OyChicago blog

One thing

 Permanent link

One thing photo

Spoiler alert: I’m about to reveal the meaning of life. Great, now I have your attention—read on if you want the answer.

Every so often I think about the movie City Slickers when Jack Palance’s character, the older, leathery cowboy named Curly gives Billy Crystal’s character Mitch some profound life advice.

“Do you know what the secret of life is?” Curly asks Mitch, holding up one finger.

“Your finger?” Mitch asks.

“One thing,” Curly says. “Just one thing…”

“But what is the one thing?” Mitch wants to know.

“That’s what you have to find out,” the cowboy replies.

What Curly said stuck with me since I saw that movie way back in junior high. And I’ve been trying to find that “one thing” ever since. It’s something we each have to discover for ourselves.

A while back, I heard a moving sermon by a rabbi who had faced a near-death experience. After wrestling with his own mortality and living to tell about it, the rabbi asked us what we each think our life’s purpose is. What, he asked, were we put on this earth to do?

I’ve pondered my answers to the questions posed by the rabbi, and—no big shocker—I haven’t exactly figured out all the answers just yet.

But, if we already knew the answers, how boring would that be? Life is all about the journey—continually searching for the answers, and then revising and finding new answers to what we thought we knew but realized we totally didn’t. At least I think.

You know that game show Are You Smarter Than a Fifth Grader? Well, in a philosophical way, the answer to that question is “no” because the adage “the older we get, the less we know” rings true.

What if we don’t narrow it down to just “one thing” as Curly said? Maybe we’re meant to find more than one thing.

Here’s one thing I do know: We’re all meant for greatness. We’re meant to fulfill multiple roles as complicated, interesting people—in our jobs, as parents, as sons and daughters, as romantic partners, as citizens of the world, as Jews, and as all around decent human beings.
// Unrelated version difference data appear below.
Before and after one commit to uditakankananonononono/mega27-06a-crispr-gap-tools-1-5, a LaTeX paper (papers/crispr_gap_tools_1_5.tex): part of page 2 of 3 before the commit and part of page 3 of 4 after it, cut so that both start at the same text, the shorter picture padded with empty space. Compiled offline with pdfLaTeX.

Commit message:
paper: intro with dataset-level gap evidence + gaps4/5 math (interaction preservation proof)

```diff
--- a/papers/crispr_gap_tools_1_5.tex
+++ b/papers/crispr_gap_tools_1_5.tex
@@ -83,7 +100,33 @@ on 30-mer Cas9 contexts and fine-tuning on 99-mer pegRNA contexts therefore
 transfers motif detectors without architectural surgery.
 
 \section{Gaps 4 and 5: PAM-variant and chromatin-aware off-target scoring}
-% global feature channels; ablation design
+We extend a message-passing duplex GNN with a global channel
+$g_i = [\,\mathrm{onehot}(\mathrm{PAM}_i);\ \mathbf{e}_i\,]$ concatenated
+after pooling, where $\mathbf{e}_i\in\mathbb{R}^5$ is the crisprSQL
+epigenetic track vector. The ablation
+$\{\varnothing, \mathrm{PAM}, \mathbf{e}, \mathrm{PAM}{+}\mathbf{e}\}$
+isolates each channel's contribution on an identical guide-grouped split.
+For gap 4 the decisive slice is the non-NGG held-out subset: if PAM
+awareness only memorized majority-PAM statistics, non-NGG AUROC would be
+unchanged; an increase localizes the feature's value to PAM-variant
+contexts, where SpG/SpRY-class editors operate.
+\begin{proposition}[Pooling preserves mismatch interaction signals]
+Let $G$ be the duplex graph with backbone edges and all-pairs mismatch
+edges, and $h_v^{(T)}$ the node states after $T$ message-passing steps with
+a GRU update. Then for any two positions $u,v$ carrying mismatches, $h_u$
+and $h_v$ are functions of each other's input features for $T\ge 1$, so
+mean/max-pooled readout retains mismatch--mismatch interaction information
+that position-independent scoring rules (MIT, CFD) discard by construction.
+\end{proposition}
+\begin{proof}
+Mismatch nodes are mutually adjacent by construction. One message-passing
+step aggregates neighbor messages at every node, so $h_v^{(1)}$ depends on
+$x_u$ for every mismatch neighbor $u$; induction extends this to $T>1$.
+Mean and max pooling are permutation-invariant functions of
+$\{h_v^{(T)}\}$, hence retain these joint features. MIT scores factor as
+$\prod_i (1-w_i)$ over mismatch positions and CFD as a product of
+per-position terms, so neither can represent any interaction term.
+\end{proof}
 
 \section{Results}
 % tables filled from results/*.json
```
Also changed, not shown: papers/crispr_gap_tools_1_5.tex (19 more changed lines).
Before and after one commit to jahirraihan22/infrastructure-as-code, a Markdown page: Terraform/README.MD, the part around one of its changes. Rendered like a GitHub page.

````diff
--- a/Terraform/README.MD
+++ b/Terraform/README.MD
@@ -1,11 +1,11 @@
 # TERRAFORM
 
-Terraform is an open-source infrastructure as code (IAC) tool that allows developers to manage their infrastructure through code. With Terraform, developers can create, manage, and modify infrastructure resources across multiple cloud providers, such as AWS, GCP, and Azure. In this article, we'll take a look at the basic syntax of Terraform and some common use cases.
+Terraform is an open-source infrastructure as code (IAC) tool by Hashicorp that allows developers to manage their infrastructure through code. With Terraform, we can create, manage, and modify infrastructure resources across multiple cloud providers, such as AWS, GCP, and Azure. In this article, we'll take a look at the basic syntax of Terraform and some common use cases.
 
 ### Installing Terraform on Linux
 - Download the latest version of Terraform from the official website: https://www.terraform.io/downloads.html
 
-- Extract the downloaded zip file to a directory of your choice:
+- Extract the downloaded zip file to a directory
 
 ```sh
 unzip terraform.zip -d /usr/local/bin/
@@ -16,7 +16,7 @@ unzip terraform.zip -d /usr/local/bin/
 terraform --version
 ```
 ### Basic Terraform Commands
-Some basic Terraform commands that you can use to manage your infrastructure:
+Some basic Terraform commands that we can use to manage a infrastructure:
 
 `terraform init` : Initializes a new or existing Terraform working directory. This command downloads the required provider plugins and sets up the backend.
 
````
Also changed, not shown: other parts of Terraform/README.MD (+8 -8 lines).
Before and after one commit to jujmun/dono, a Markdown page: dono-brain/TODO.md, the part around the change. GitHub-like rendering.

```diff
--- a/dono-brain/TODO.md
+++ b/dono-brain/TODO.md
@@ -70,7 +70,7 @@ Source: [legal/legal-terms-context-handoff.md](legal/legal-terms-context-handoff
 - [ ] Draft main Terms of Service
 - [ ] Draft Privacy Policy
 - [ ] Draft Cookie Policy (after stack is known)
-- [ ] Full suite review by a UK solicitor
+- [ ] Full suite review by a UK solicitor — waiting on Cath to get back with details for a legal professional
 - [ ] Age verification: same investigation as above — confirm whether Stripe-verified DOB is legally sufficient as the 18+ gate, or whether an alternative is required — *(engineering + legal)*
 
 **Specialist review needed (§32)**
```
For instance, here’s what I know about myself: I’m meant to honor my parents as the Torah tells me to by being the best daughter I know how to be. I’m meant to be the world’s coolest aunt to my nephews and spoil them with toys—and lots of love. I’m meant to be a friend that my friends can count on who would take their calls at 3 a.m. and talk them through a crisis, or dance to 80s music with them; and I’m meant to write it all down in blogs and columns like this one.

And when I don’t live up to some of these things, and I know sometimes I fall short, I’m meant to do a little better the next time around.

Oprah used to preach on her talk show that the one thing everyone wants is to matter. Whoever we are, whatever our race, religion, gender, age, or job, we all want to be useful, to make a contribution. That’s one of our greatest equalizers.

So as we encounter one another, from the people we love, and even the people we don’t like so much, to strangers on the street, we ought to be gentler with each other. We should keep in mind that we’re all just trying to matter, to leave our imprint on the world, to know that the world is a better place because we’re in it.

RSS Feed
<< December 2013 >>
Sun Mon Tue Wed Thu Fri Sat
1 2 3 4 5 6 7
8 9 10 11 12 13 14
15 16 17 18 19 20 21
22 23 24 25 26 27 28
29 30 31        




Recent Posts

AdvertisementAcademic Approach
AdvertisementSpertus Institute
AdvertisementJUF Identity ad